Additive manufacturing, also known as 3D printing is a manufacturing technique whose process involves laying down of material, one layer on top of the other such that a solid object is formed. Its capability to produce objects of complicated geometrical shapes (otherwise unachievable by traditional manufacturing techniques) within a relatively short time and without extra tooling has made it ideal for prototyping and creation of customized products. In medicine, it finds application in replicating the medical imaging scans to actual tangible solid objects. This births immense potential as the models can be used to extend the pre-surgical preparations to include processes that are otherwise conducted intra-operatively. These include pre-bending the reconstruction plates to fit the patient’s anatomy almost perfectly. As such, the intra-operative time is reduced and along with it the perioperative risks and costs. The outcome is improved as well. In Kenya, there are very few Oral and Maxillofacial Surgeons and fewer facilities where patients can be attended to. A significant number of the cases presented to them require extensive reconstruction and the process is not only time consuming but also expensive. Therefore, a large number of patients fail to be attended to in due time causing much pain and suffering.

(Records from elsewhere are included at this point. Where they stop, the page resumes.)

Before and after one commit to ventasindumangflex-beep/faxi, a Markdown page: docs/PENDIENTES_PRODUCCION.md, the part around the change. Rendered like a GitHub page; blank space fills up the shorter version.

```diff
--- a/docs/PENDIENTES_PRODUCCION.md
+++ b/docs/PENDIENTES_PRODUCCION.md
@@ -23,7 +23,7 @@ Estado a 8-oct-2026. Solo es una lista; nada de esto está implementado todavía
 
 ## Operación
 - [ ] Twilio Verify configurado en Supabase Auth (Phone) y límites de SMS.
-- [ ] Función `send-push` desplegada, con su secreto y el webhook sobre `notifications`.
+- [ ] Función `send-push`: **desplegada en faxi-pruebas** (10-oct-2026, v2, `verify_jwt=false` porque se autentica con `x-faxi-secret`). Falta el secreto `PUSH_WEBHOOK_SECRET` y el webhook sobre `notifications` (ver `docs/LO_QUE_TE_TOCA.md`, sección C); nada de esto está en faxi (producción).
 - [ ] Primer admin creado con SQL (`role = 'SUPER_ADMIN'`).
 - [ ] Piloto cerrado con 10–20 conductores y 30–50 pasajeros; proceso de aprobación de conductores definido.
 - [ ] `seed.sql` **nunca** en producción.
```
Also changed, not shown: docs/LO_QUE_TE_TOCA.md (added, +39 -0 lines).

Studies have shown that incorporating 3D printed patient specific models in treatment planning has a positive impact in reducing intra-operative time and consequently, costs. This review is part of a broader study proposal whose objective will be to investigate the impact of using patient specific 3D printed models in reconstructive surgery of the mandible.
Key words: 3D-printing, models, reconstructive surgery, mandible.
Copyright © 2019 Author(s) retain the copyright of this article.
This article is published under the terms of the Creative Commons Attribution License 4.0